Bobby grew up with an inability to make small talk. He saw that as a quality. He lies on the rug, rubbing his hand over the shag, becoming mesmorized by the feeling, acknowledging what he is, what he’s become, who he is, a husband and father, anti-social, with perhaps one close friend in the world, and even at that he doesn’t keep up, he can’t be bothered, or he couldn’t, but now that he’s home, he wonders, he thinks about Zederbaum, about how close he is to Eitan Zederbaum, a thought that surprises him, because Zederbaum’s otherness is there, always, laid out before them like the distinct form of his shadow.
He is drunk. And he has to get dinner. But more than that, he has to speak to his wife. He has to fix things. He wants to hug Dee and he’s not sure why he doesn’t. He wants to assert his sympathy, but not in a way that undermines Mimi, and that’s why he wants to speak to her first. He is home all the time and he feels not in control of it.
He decides to take a shower first. Because after that, he’s going to drink a coffee and then maybe drive to get food and he’s thinking he’s even going to stop in at Mimi’s store, and try and talk to her there, it’s possible she’s not as busy at work as she is at home, isn’t that possible? He wants to see what she’s building, he’s curious, he would never admit it to her but he wants to see what her empire looks like, what something looks like before it blows up into something much larger. He wants to better understand his wife, and her ambition, he wants to understand her ambition because it’s new, it’s something that is flowing out of her now, it’s like someone put a Mentos into her Coke and that’s Mimi, she’s overflowing with ambition and its spraying itself everywhere and her entire family is getting wet and sticky.
Bobby climbs the stairs. He walks the hall, past the family photos, the chronological neatness of his family assembled over the years by Mimi, the order, the simple frames, sometimes it’s as if she was chronicling the partners of some blue chip law firm, the photos go back in time to Bobby and Mimi’s own parents and their children, and it is here where Mimi’s family’s history feels more exotic and cosmopolitan. And yet it is Bobby’s blood that has traveled further, that has mixed more, intermingling both Old and New Worlds, a family with a Mexican spiced haggis in its lore, the jokes about what cumin does to the pale Scottish tongue, and then the inevitable and asinine comparisons of scotch to tequila.

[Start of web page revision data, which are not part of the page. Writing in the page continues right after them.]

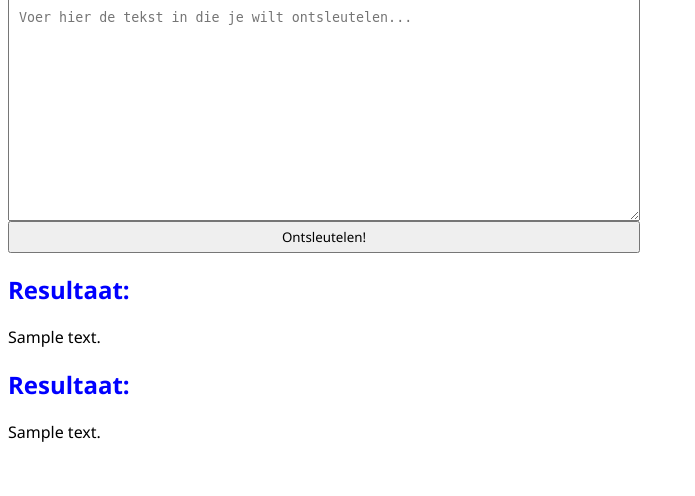
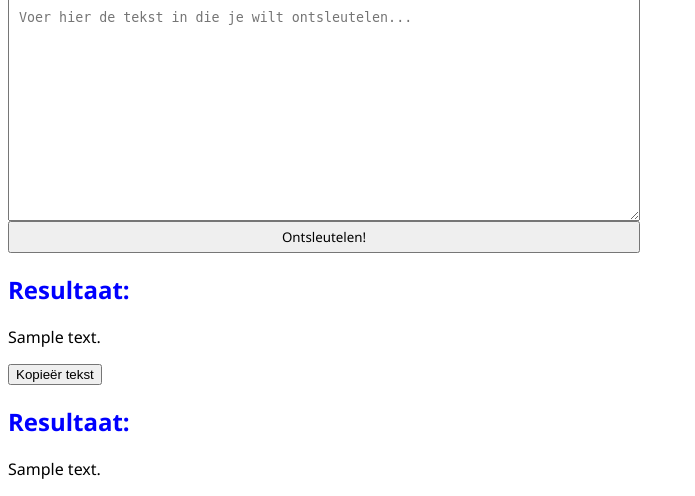
Before and after one commit to Emma-1122591/encryption-assignment, a Flask app: template templates/index.html in a window 1280 px wide. Shown: the part 511-1007 px from the top of the page, without its empty margins (0-695 px from the left). Before the commit the page ends 953 px from the top, so only its background shows below. Run offline with Flask 3, Linux system fonts and the light colour scheme; the template is opened without the code that fills it: most values are stand-ins (such as "Sample title", 1, 10 or a date in 2020).

Commit message:
toevoeging: copy to clipboard script in javascript + het script geïmplementeerd in index.html

```diff
--- /dev/null
+++ b/static/copy_clipboard.js
@@ -0,0 +1,4 @@
+function copyToClipboard(encrypted_text) {
+    navigator.clipboard.writeText(encrypted_text);
+    alert("Tekst gekopieërd!");
+}
--- a/templates/index.html
+++ b/templates/index.html
@@ -4,6 +4,7 @@
     <meta charset="UTF-8">
     <meta name="viewport" content="width=device-width, initial-scale=1.0">
     <link rel="stylesheet" href="{{ url_for('static', filename='styles.css') }}">
+    <script src="{{ url_for('static', filename='copy_clipboard.js') }}"></script>
     <title>Encryptie opdracht</title>
 </head>
 <body>
@@ -30,6 +31,7 @@
         <section>
             <h2>Resultaat:</h2>
             <p>{{ encrypted_text }}</p>
+            <button onclick="copyToClipboard('{{encrypted_text}}')" id="copy-button">Kopieër tekst</button>
         </section>
         {% endif %}
         {% if decrypted_text %}
```
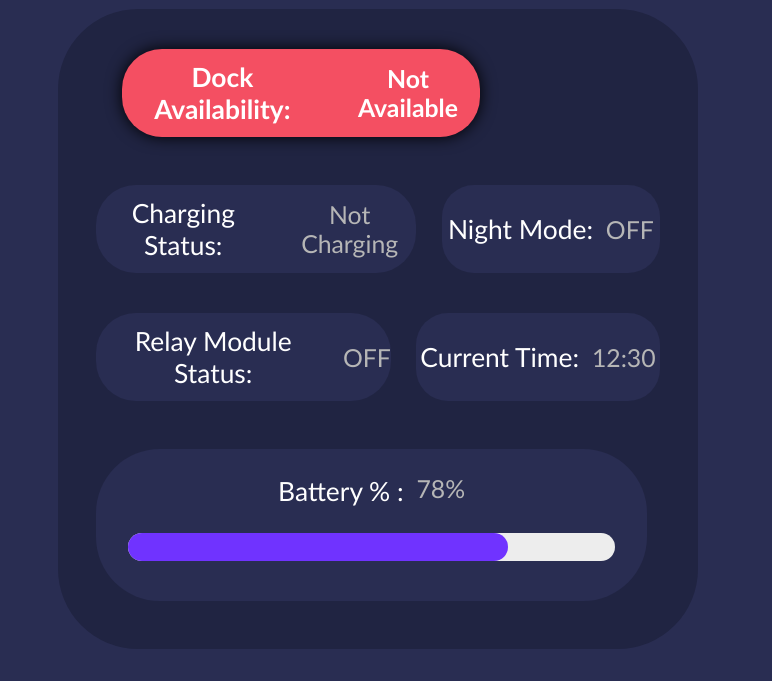
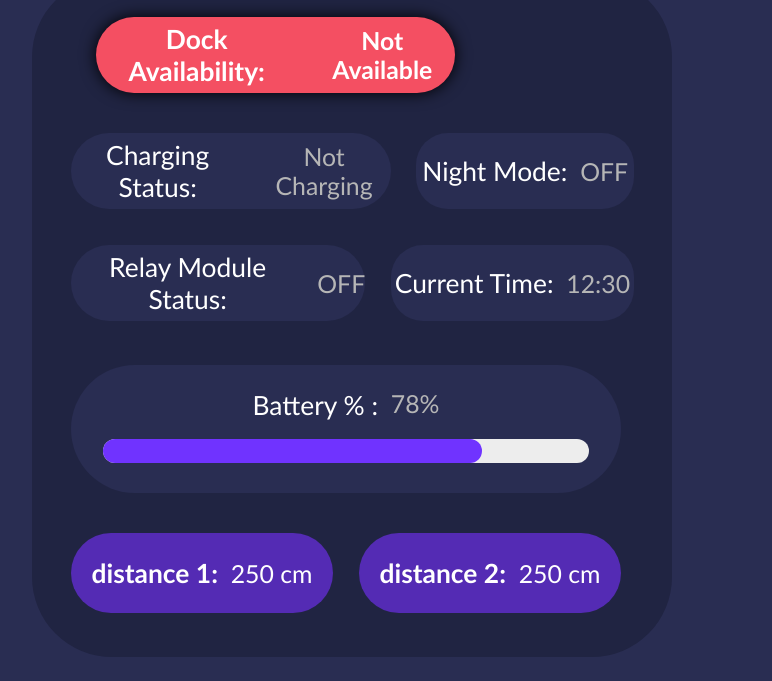
Before and after one commit to DevanshuRoy216287/esp32-host-website, a plain HTML site: page index.html in a window 1280 px wide. Shown: the part 119-800 px from the top of the page, without its empty margins (6-778 px from the left). Drawn offline with Linux system fonts and the light colour scheme.

Commit message:
update: added distance readings

```diff
--- a/index.html
+++ b/index.html
@@ -20,10 +20,10 @@
 
         .monitor {
             position: absolute;
-            top: 16vh;
-            left: 5vw;
+            top: 12vh;
+            left: 3vw;
             width: 50vw;
-            height: 80vh;
+            height: 85vh;
             border-radius: 10vh;
             background-color: #202442;
         }
@@ -33,7 +33,7 @@
             top: 5vh;
             left: 5vw;
             width: 28vw;
-            height: 11vh;
+            height: 9.5vh;
             border-radius: 5vh;
             background-color: #292d52;
             box-shadow: 0 0 2vh black;
@@ -60,10 +60,10 @@
 
         .charging-status {
             position: absolute;
-            top: 22vh;
+            top: 19.5vh;
             left: 3vw;
             width: 25vw;
-            height: 11vh;
+            height: 9.5vh;
             border-radius: 5vh;
             background-color: #292d52;
             text-align: center;
@@ -87,10 +87,10 @@
 
         .battery {
             position: absolute;
-            top: 55vh;
+            top: 48.5vh;
             left: 3vw;
             width: 43vw;
-            height: 19vh;
+            height: 16vh;
             border-radius: 8vh;
             background-color: #292d52;
             text-align: center;
@@ -102,21 +102,21 @@
 
         .battery-text {
             font-size: 3.3vh;
-            top: 5.5vh;
+            margin-top: 3vh;
         }
 
         .battery-status {
             color: #b6b6b6;
             font-size: 3.1vh;
-            top: 5.5vh;
+            margin-top: 3vh;
         }
 
         .night-mode {
             position: absolute;
-            top: 22vh;
+            top: 19.5vh;
             left: 30vw;
             width: 17vw;
-            height: 11vh;
+            height: 9.5vh;
             border-radius: 4vh;
             background-color: #292d52;
             text-align: center;
@@ -140,10 +140,10 @@
 
         .current-time {
             position: absolute;
-            top: 38vh;
+            top: 33.5vh;
             left: 28vw;
             width: 19vw;
-            height: 11vh;
+            height: 9.5vh;
             border-radius: 4vh;
             background-color: #292d52;
             text-align: center;
@@ -167,10 +167,10 @@
 
         .relay-module {
             position: absolute;
-            top: 38vh;
+            top: 33.5vh;
             left: 3vw;
             width: 23vw;
-            height: 11vh;
+            height: 9.5vh;
             border-radius: 5vh;
             background-color: #292d52;
             text-align: center;
@@ -194,10 +194,10 @@
 
         .grey-bar {
             position: absolute;
-            top: 10.5vh;
+            top: 9.2vh;
             left: 2.5vw;
             width: 38vw;
-            height: 3.5vh;
+            height: 3vh;
             border-radius: 2vh;
             background-color: #ededed;
         }
@@ -207,14 +207,14 @@
             top: 0vh;
             left: 0vh;
             width: 50%;
-            height: 3.5vh;
+            height: 3vh;
             border-radius: 2vh;
             background-color: #7033FF;
         }
 
         .know-more-container {
             position: absolute;
-            top: 5vh;
+            top: 2vh;
             left: 30vw;
             width: 11vw;
             height: 8vh;
@@ -239,7 +239,7 @@
 
         .hhome {
             position: absolute;
-            top: 6vh;
+            top: 3vh;
             left: 44vw;
             width: 6vh;
             height: 6vh;
@@ -253,7 +253,7 @@
 
         .hmonitor {
             position: absolute;
-            top: 6.6vh;
+            top: 3.5vh;
             left: 50vw;
             width: 4.5vh;
             height: 4.5vh;
@@ -267,7 +267,7 @@
 
         .hcontrol {
             position: absolute;
-            top: 6.3vh;
+            top: 3.1vh;
             left: 55.5vw;
             width: 4.7vh;
             height: 4.7vh;
@@ -277,6 +277,62 @@
 
         .hcontrol:hover {
             transform: scale(1.05);
+        }
+
+        .distance1 {
+            position: absolute;
+            top: 69.5vh;
+            left: 3vw;
+            width: 20.5vw;
+            height: 10vh;
+            border-radius: 5vh;
+            background-color: #542bb4;
+            text-align: center;
+            color: white;
+            display: flex;
+            justify-content: center;
+            align-items: center;
+            gap: 1vw;
+        }
+
+        .distance1-text {
+            font-size: 3.3vh;
+            top: 5vh;
+            font-weight: bold;
+        }
+
+        .distance1-status {
+            color: white;
+            font-size: 3.1vh;
+            top: 5vh;
+        }
+
+        .distance2 {
+            position: absolute;
+            top: 69.5vh;
+            left: 25.5vw;
+            width: 20.5vw;
+            height: 10vh;
+            border-radius: 5vh;
+            background-color: #542bb4;
+            text-align: center;
+            color: white;
+            display: flex;
+            justify-content: center;
+            align-items: center;
+            gap: 1vw;
+        }
+
+        .distance2-text {
+            font-size: 3.3vh;
+            top: 5vh;
+            font-weight: bold;
+        }
+
+        .distance2-status {
+            color: white;
+            font-size: 3.1vh;
+            top: 5vh;
         }
     </style>
 
@@ -298,17 +354,17 @@
 
         <div class="availability">
             <p class="availability-text">Dock Availability:</p>
-            <p class="availability-status">Not Available</p>
+            <p class="availability-status" id="availability">Not Available</p>
         </div>
 
         <div class="charging-status">
             <p class="status-text">Charging Status:</p>
-            <p class="status-status">Not Charging</p>
+            <p class="status-status" id="charging">Not Charging</p>
         </div>
 
         <div class="battery">
             <p class="battery-text">Battery % :</p>
-            <p class="battery-status">78%</p>
+            <p class="battery-status" id="battery">78%</p>
 
             <div class="grey-bar">
                 <div class="purple-bar"></div>
@@ -317,19 +373,28 @@
 
         <div class="night-mode">
             <p class="night-mode-text">Night Mode:</p>
-            <p class="night-mode-status">OFF</p>
+            <p class="night-mode-status" id="night">OFF</p>
         </div>
 
         <div class="relay-module">
             <p class="relay-text">Relay Module Status:</p>
-            <p class="relay-status">OFF</p>
+            <p class="relay-status" id="relay">OFF</p>
         </div>
 
         <div class="current-time">
             <p class="current-time-text">Current Time:</p>
-            <p class="current-time-status">12:30</p>
+            <p class="current-time-status" id="time">12:30</p>
         </div>
 
+        <div class="distance1">
+            <p class="distance1-text">distance 1:</p>
+            <p class="distance1-status" id="distance1">250 cm</p>
+        </div>
+
+        <div class="distance2">
+            <p class="distance2-text">distance 2:</p>
+            <p class="distance2-status" id="distance2">250 cm</p>
+        </div>
     </div>
 
     <script>
```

At the entrance to his bedroom he stops and holds his breath. He listens for signs of something from Dee’s bedroom, of anything, of a reminder that she is alive and well and he hears nothing, and he enters his bedroom, sad, because his daughter is in pain, because he doesn’t know what to do about it, because he loves his wife, because now it is Abbie he doesn’t need to worry about, suddenly, he’s without a job and his daughter is in a deep and perilous pain and his wife is oblivious to the world outside of her work, and his son appears content with his lot, though Bobby would give anything to understand what that lot was.
Bobby walks to the washroom and strips down. He stares at his naked body in the mirror, notices a few more soft spots around his waist, thinks about jogging, again with the jogging, but he doesn’t want to let the body go, he knows he’s at that age where letting go means he’ll never be healthy again, there is history in his family, heart troubles and tumors and all sorts of ailments that don’t cut lives short, just create misery, and much of it.

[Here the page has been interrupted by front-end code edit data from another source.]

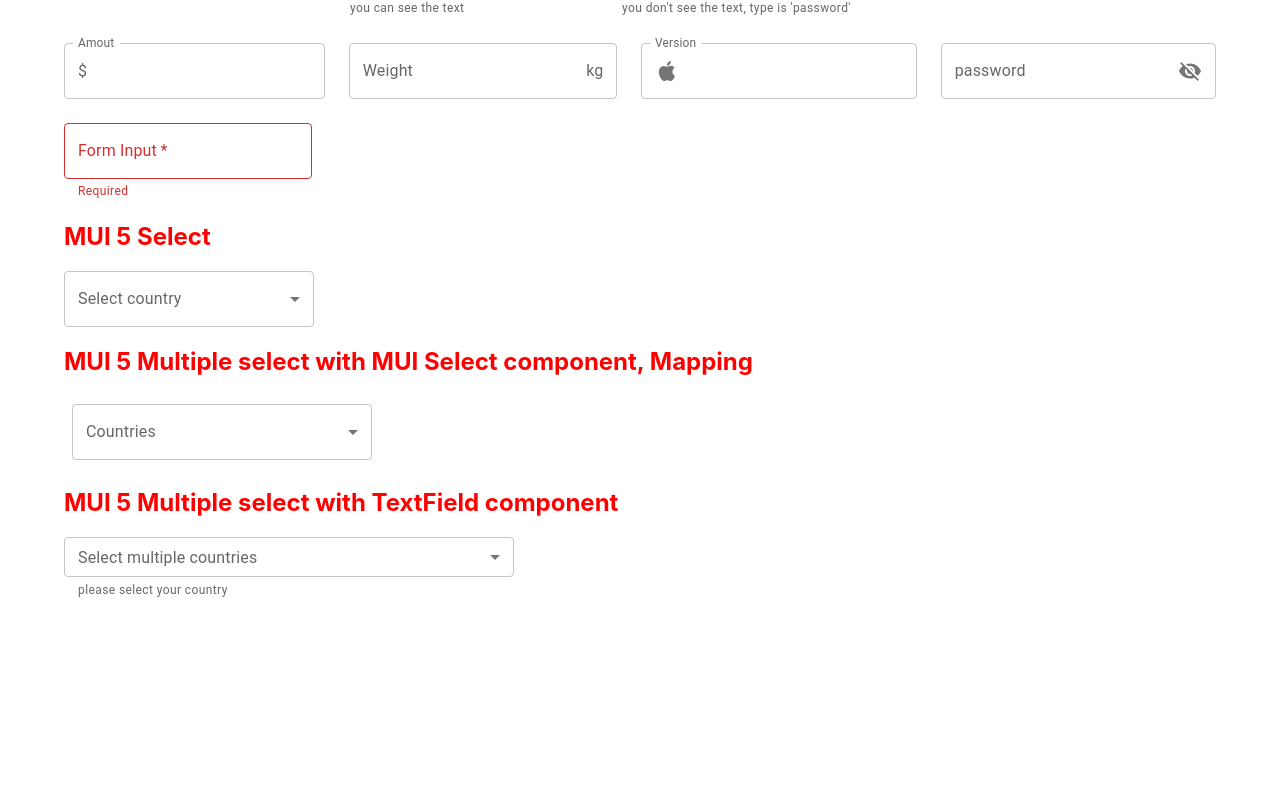
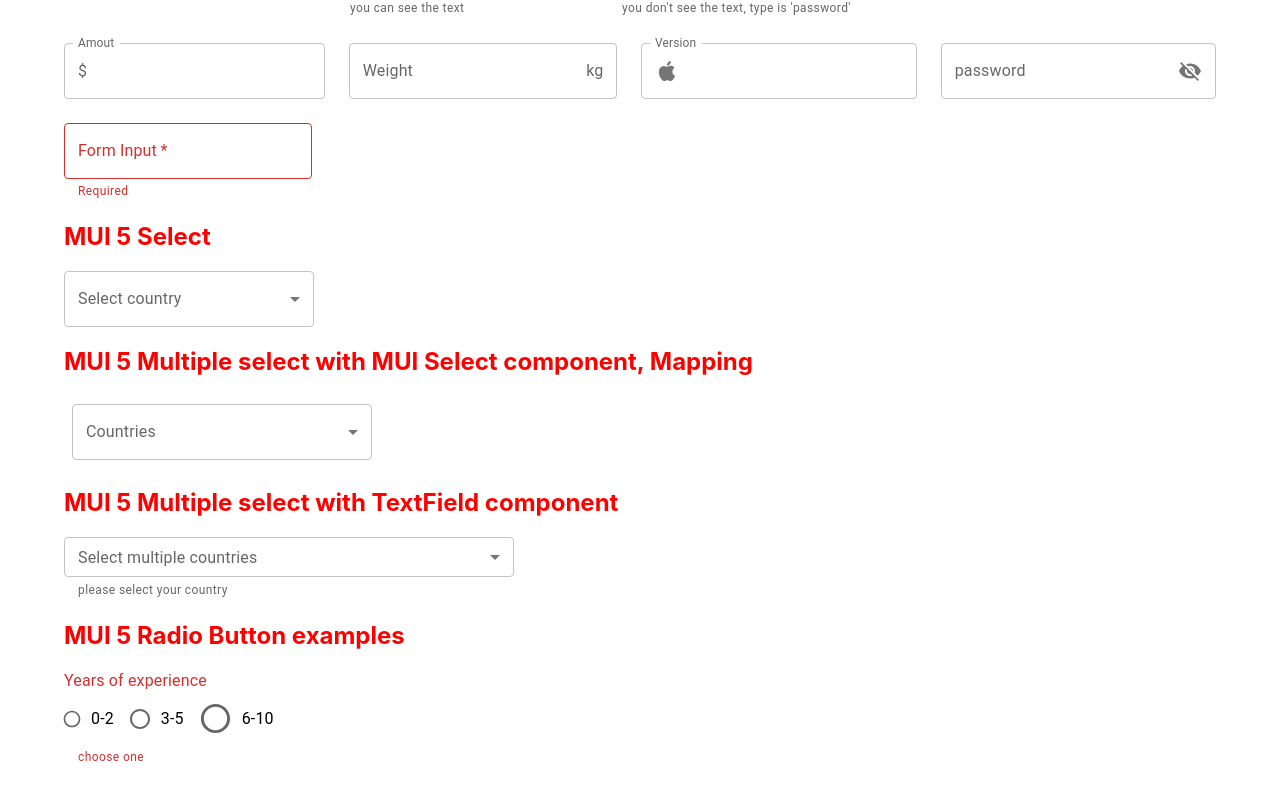
Before and after one commit to Dina2703/mui5-app, a React (Create React App) app: page / in a window 1280 px wide. Shown: the part 1606-2406 px from the top of the page. Before the commit the page ends 2271 px from the top, so only its background shows below. Built offline with nearby package versions, Linux system fonts and the light colour scheme.

Commit message:
Radio Button MUI

```diff
--- a/src/App.js
+++ b/src/App.js
@@ -1,5 +1,6 @@
 import "./App.css";
 import MuiButton from "./components/MuiButton";
+import MuiRadioBtn from "./components/MuiRadioBtn";
 import MuiSelect from "./components/MuiSelect";
 import MultipleSelect from "./components/MuiSelectMulti";
 import MuiSelectMulti2 from "./components/MuiSelectMulti2";
@@ -22,6 +23,8 @@ function App() {
       <MultipleSelect />
       <h2>MUI 5 Multiple select with TextField component</h2>
       <MuiSelectMulti2 />
+      <h2>MUI 5 Radio Button examples</h2>
+      <MuiRadioBtn />
     </div>
   );
 }
--- /dev/null
+++ b/src/components/MuiRadioBtn.js
@@ -0,0 +1,54 @@
+import {
+  Box,
+  FormControl,
+  FormLabel,
+  FormControlLabel,
+  RadioGroup,
+  Radio,
+  FormHelperText,
+} from "@mui/material";
+import { useState } from "react";
+
+function MuiRadioBtn() {
+  const [value, setValue] = useState("");
+
+  console.log(value);
+  const handleChange = (e) => {
+    setValue(e.target.value);
+  };
+  return (
+    <Box>
+      <FormControl error>
+        <FormLabel id="job-experience-group-label">
+          Years of experience
+        </FormLabel>
+        <RadioGroup
+          name="job-experience-group"
+          aria-labelledby="job-experience-group-label"
+          value={value}
+          onChange={handleChange}
+          row
+        >
+          <FormControlLabel
+            control={<Radio size="small" color="success" />}
+            label="0-2"
+            value="0-2"
+          />
+          <FormControlLabel
+            control={<Radio color="error" size="medium" />}
+            label="3-5"
+            value="3-5"
+          />
+          <FormControlLabel
+            control={<Radio size="large" />}
+            label="6-10"
+            value="6-10"
+          />
+        </RadioGroup>
+        <FormHelperText>choose one </FormHelperText>
+      </FormControl>
+    </Box>
+  );
+}
+
+export default MuiRadioBtn;
```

There was a gym in his building downtown and his company paid for a membership, it was part of the benefits package, and he joined every year and never once set foot in the gym.
The closest gym that Bobby knows of is the dingy basement gym in the stripmall where Mimi works and while he’s sure there are closer, he can only imagine the clientel, and then he realizes he is going to let his body go to pot because he’s a snob, one who would rather grow fat than sweat next to strangers, to people he will never befriend, because he’s like that, anti-social, he’d rather spend the money on his own equipment, and build a room at home, and hire a personal trainer to set up a regimen, then to go to the local gym, because gyms are intimate places and Bobby has troubles with intimacy.
At work, Vachon once said he was like jerky made out of filet mignon.
He turns on the shower.